By Jonathan Olivier
“It’s one of the best kept secrets in Baton Rouge. When you see it you would think it’s just another Mexican restaurant, but nothing could be further from the truth.” – John Nettles.
In a sea of chain restaurants and the prominent Cajun or Southern food establishments found around Baton Rouge, it may seem impossible to find alternative options to satisfy your ethnic side.
But Capital City resident John Nettles does it on a regular basis – in fact, he has no problem locating traditional Indian, Vietnamese, African or even Honduran dishes scattered throughout the town.
Nettles, an ethnic culinary aficionado, searches for back alley, hidden, sometimes dilapidated, but often mouthwatering restaurants to uncover alternatives to the Baton Rouge norm. And he enjoys doing it so much he chronicles his findings on his blog Adventure Eats Louisiana (AdventureEatsLA.com).
The idea for the blog stinted from his “anthropological approach to food” and a desire to “dig around the nooks and crannies and find different hidden treasures,” he said. In doing so since March, he’s stumbled across and reviewed a handful of unique restaurants worthy of checking into.
One of Nettles’ favorite locales is La Reyna, a Latin American restaurant located in Siegen Plaza that serves up Honduran and South American dishes.
“It’s one of the best kept secrets in Baton Rouge,” Nettles said. “When you see it you would think it’s just another Mexican restaurant, but nothing could be further from the truth.”
Nettles recommends the guisado, a red chile sauce served with pulled pork and beef liver, and papusa, a thick, pancake-like tortilla garnished with cheese. He also advised not to leave without trying a few colorful fruit drinks that are popular in Honduras or an almond and barley tapas.
If there’s a finicky eater in the group, the menu also contains items you’ll find at any Mexican restaurant like enchiladas or tacos.
Just north of LSU on Highland Road is the home base for Caroline Cousins’ restaurant Beans Burgers and Plantain Fries (BB & PF), where she serves as waitress, cashier, chef and owner. If there is any wait while dining due to the one woman show, it’s well worth it. BB & PF is the only place in Baton Rouge specializing in serving Nigerian-inspired dishes—another favorite of Nettles.
One of Nettles’ go-to dishes is the fufu, a yam mash served with okra or peanut soup.
“They have a lot of goat there and sauces that are herbal,” Nettles said of BB & PF. “There’s also a black-eyed pea dip, which is often a side dish to us, but it is a main dish over there.”
Of course, a serving of the restaurant’s namesake bean burgers and plantain fries, a fried black-eyed pea paste patty served with fried plantain cutlets, is always a good option.
And while the dime a dozen chains specializing in microwaved chicken seemingly outnumber the authentic and unique eateries in the city, Nettles will continue his mission to seek out the latter and inspire others to do the same.
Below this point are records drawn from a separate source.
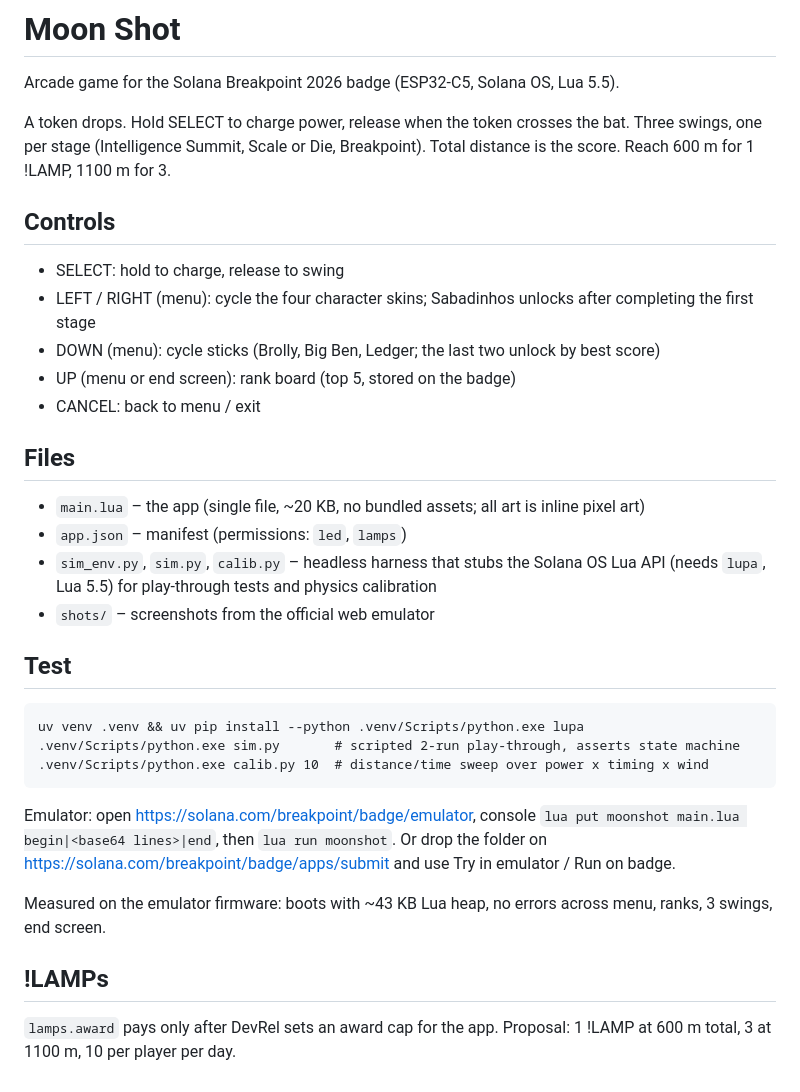
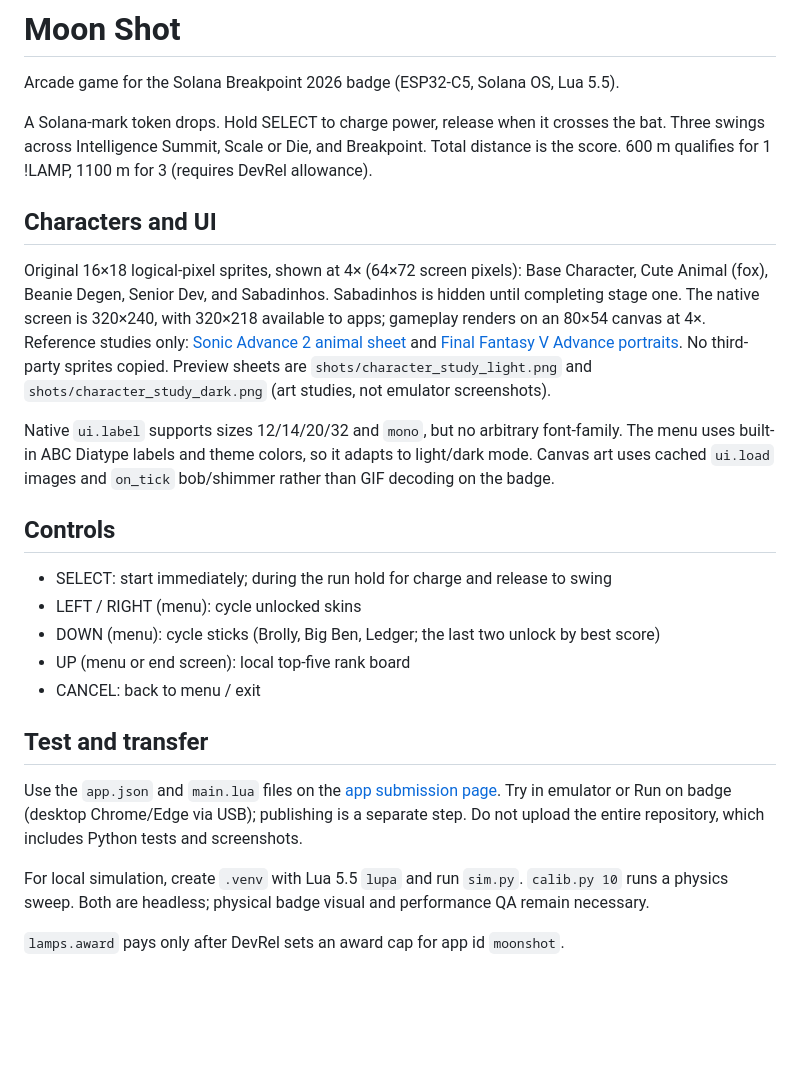
Before and after one commit to Sabadinhos/moonshot-badge, a Markdown page: README.md, the part around the change. Rendered like a GitHub page; blank space fills up the shorter version.

Commit message:
feat: redesign badge menu, characters and Solana projectile

````diff
--- a/README.md
+++ b/README.md
@@ -2,35 +2,26 @@
 
 Arcade game for the Solana Breakpoint 2026 badge (ESP32-C5, Solana OS, Lua 5.5).
 
-A token drops. Hold SELECT to charge power, release when the token crosses the bat. Three swings, one per stage (Intelligence Summit, Scale or Die, Breakpoint). Total distance is the score. Reach 600 m for 1 !LAMP, 1100 m for 3.
+A Solana-mark token drops. Hold SELECT to charge power, release when it crosses the bat. Three swings across Intelligence Summit, Scale or Die, and Breakpoint. Total distance is the score. 600 m qualifies for 1 !LAMP, 1100 m for 3 (requires DevRel allowance).
+
+## Characters and UI
+
+Original 16×18 logical-pixel sprites, shown at 4× (64×72 screen pixels): Base Character, Cute Animal (fox), Beanie Degen, Senior Dev, and Sabadinhos. Sabadinhos is hidden until completing stage one. The native screen is 320×240, with 320×218 available to apps; gameplay renders on an 80×54 canvas at 4×. Reference studies only: [Sonic Advance 2 animal sheet](https://www.spriters-resource.com/game_boy_advance/sonicadv2/asset/76977) and [Final Fantasy V Advance portraits](https://www.spriters-resource.com/game_boy_advance/finalfantasy5advance/asset/5156). No third-party sprites copied. Preview sheets are `shots/character_study_light.png` and `shots/character_study_dark.png` (art studies, not emulator screenshots).
+
+Native `ui.label` supports sizes 12/14/20/32 and `mono`, but no arbitrary font-family. The menu uses built-in ABC Diatype labels and theme colors, so it adapts to light/dark mode. Canvas art uses cached `ui.load` images and `on_tick` bob/shimmer rather than GIF decoding on the badge.
 
 ## Controls
 
-- SELECT: hold to charge, release to swing
-- LEFT / RIGHT (menu): cycle the four character skins; Sabadinhos unlocks after completing the first stage
+- SELECT: start immediately; during the run hold for charge and release to swing
+- LEFT / RIGHT (menu): cycle unlocked skins
 - DOWN (menu): cycle sticks (Brolly, Big Ben, Ledger; the last two unlock by best score)
-- UP (menu or end screen): rank board (top 5, stored on the badge)
+- UP (menu or end screen): local top-five rank board
 - CANCEL: back to menu / exit
 
-## Files
+## Test and transfer
 
-- `main.lua` – the app (single file, ~20 KB, no bundled assets; all art is inline pixel art)
-- `app.json` – manifest (permissions: `led`, `lamps`)
-- `sim_env.py`, `sim.py`, `calib.py` – headless harness that stubs the Solana OS Lua API (needs `lupa`, Lua 5.5) for play-through tests and physics calibration
-- `shots/` – screenshots from the official web emulator
+Use the `app.json` and `main.lua` files on the [app submission page](https://solana.com/breakpoint/badge/apps/submit). Try in emulator or Run on badge (desktop Chrome/Edge via USB); publishing is a separate step. Do not upload the entire repository, which includes Python tests and screenshots.
 
-## Test
+For local simulation, create `.venv` with Lua 5.5 `lupa` and run `sim.py`. `calib.py 10` runs a physics sweep. Both are headless; physical badge visual and performance QA remain necessary.
 
-```
-uv venv .venv && uv pip install --python .venv/Scripts/python.exe lupa
-.venv/Scripts/python.exe sim.py       # scripted 2-run play-through, asserts state machine
-.venv/Scripts/python.exe calib.py 10  # distance/time sweep over power x timing x wind
-```
-
-Emulator: open https://solana.com/breakpoint/badge/emulator, console `lua put moonshot main.lua begin|<base64 lines>|end`, then `lua run moonshot`. Or drop the folder on https://solana.com/breakpoint/badge/apps/submit and use Try in emulator / Run on badge.
-
-Measured on the emulator firmware: boots with ~43 KB Lua heap, no errors across menu, ranks, 3 swings, end screen.
-
-## !LAMPs
-
-`lamps.award` pays only after DevRel sets an award cap for the app. Proposal: 1 !LAMP at 600 m total, 3 at 1100 m, 10 per player per day.
+`lamps.award` pays only after DevRel sets an award cap for app id `moonshot`.
````
Also changed, not shown: shots/character_study_dark.png (added), shots/character_study_light.png (added), 3 other files.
“My goal is to create a resource for people who are enthusiastic about ethnic food,” he said. “Eventually, I’d like to consolidate ethnic food enthusiasts and be able to support a larger ethnic food base; perhaps entice people to come in and open restaurants from their part of the world in Baton Rouge.”